GREEN BAY PRESS GAZETTE — James Taylor, Bonnie Raitt deliver a night of cherished songs, friendship at Resch
By Kendra Meinert
ASHWAUBENON – James Taylor held out on “You’ve Got a Friend” until the encore of his concert with Bonnie Raitt, but it played like the night’s theme song before he ever started.
Songs so warm and lovingly worn they felt like an evening spent with old friends. Two old friends so appreciative to be back on the road together the heartfelt embraces were at times as life-affirming as the music. The music such a touchstone for a generation of old friends and lovers, you could almost see the affection wash over the audience like some glorious wave sent from 1975.
How sweet it was Saturday night at the Resch Center, where a sold-out crowd of about 8,000 basked in the happiness that comes with having Taylor turn the pages on one of music’s most beloved songbooks.
From the collective feel-good celebrations of “Shower the People” and “Your Smiling Face” to the slip-your-arm-around-your-spouse-and-give-them-a-peck-on-the-cheek moments of “Don’t Let Me Be Lonely Tonight” and “Up on the Roof,” it was nearly two hours of blissful reminiscing from the iconic singer-songwriter.
It was this summer’s version of last summer’s Billy Joel concert at Lambeau Field: nostalgic escapism of the highest order by one of the greats, the ultimate baby boomer Saturday night out, an electrifying stage production worthy of the grandest concert venues — give or take about 35,000 people. The original JT (pre-Justin Timberlake) might not have the same multi-generational appeal of Joel, but his show felt just as big and just as special.
Raitt was billed as a special guest, but it was more like a double bill both in stature and fan love. It was only her second night on the tour after having to miss the first leg for undisclosed medical reasons.
Raitt, 68, and Taylor, 70, have been friends since she was 20 years old, she told the crowd. He broke with concert tradition to come out onstage to introduce her and send her off on her hour-long set with a hug. The crowd responded with a standing ovation.

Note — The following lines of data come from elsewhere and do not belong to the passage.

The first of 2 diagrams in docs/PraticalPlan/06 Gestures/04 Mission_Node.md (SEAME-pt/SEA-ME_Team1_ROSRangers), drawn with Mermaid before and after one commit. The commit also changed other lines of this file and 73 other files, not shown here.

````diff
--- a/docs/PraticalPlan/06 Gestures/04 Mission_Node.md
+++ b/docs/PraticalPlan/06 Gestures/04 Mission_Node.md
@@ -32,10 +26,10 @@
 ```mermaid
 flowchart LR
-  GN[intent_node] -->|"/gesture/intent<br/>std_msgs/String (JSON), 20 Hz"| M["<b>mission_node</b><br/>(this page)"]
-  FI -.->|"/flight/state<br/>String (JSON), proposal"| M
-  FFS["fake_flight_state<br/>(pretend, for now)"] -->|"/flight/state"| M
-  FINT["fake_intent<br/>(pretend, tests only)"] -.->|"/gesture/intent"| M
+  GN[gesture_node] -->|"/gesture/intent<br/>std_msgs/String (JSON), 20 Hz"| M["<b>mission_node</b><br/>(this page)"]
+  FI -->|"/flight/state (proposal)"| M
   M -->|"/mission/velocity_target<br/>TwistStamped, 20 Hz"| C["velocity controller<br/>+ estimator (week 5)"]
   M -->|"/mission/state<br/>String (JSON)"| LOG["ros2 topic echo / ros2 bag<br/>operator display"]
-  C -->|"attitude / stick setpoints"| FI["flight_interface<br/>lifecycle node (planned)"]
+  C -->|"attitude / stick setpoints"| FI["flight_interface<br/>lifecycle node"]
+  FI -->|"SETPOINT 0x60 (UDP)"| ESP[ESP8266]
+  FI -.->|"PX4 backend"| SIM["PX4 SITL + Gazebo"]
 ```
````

Raitt dedicated “Rainy Day Man,” one of his songs she cut when she was 24, to Taylor for his support during “recent tough times.”
She was in fine form, effortlessly moving between genres — from roots to blues to funk — grooving from behind the keyboards on “Nick of Time.”
“This feels pretty good up here, just like a little club in Ann Arbor,” she said after “Have a Heart.”
She dedicated her stirring rendition of the John Prine gem “Angel from Montgomery” to her mother’s generation, which didn’t have all the choices women do now. It earned her a lengthy standing ovation and left her visibly moved.
Then she and her four-piece band laid into the Talking Heads cover “Burning Down the House.”
Taylor joined her for a free-wheeling joy ride on “Thing Called Love” to close her set. She would return at the end of his for the Chuck Berry classic “Johnny B. Goode” and “You Can Close Your Eyes.” If one of them was more grateful or delighted than the other to be there onstage, it was impossible to tell which.
During a collage of photos, videos and interview clips that spanned the half-century of a remarkable career to open his show, Taylor says, “I don’t present a character. I don’t present a version of myself. I present myself.”
That approach defined his concert, as he introduced nearly every song with a story, accompanied it with personal photos or slipped in an endearingly corny joke (and two f-bombs in explaining how one of his dad’s sayings inspired “First of May”).
He opened with “Carolina in My Mind” off his 1968 self-titled debut. The stage cleverly transformed to look like his childhood home in Chapel Hill, North Carolina, which was sold in 2016.
The staging was spectacular, with a huge video wall backdrop and five smaller panels of assorted shapes that moved in front of it for a multidimensional effect. It was stunning and sophisticated — the stuff stadium shows are made of. (It’s going to look fabulous at the 23,000-seat American Family Insurance Amphitheater in Milwaukee for a Summerfest stop on Thursday.) It quickly put to rest any worries that Taylor sitting on a stool strumming a guitar would somehow be a sleepy affair.
No chance of it, not with his 10-member All-Star Band. They turned blues parody “Steamroller Blues” into a lethal jam, including a mean trumpet solo from Walt Fowler, and unleashed an arena dance party with “Mexico.” Flanked by backing vocalists Arnold McCuller (a standout all night with both Raitt and Taylor), Kate Marcowitz and Andrea Zonn across the front of the stage, “Shed a Little Light” swelled to show-stopping Broadway number proportions.
From the joyful “How Sweet It Is (To Be Loved By You)” to the poignant “Fire and Rain,” it was a night where the comfort of music won out over the weight of the world. A throwback to simpler times and a respite from the tough ones. An evening among good friends — onstage and off.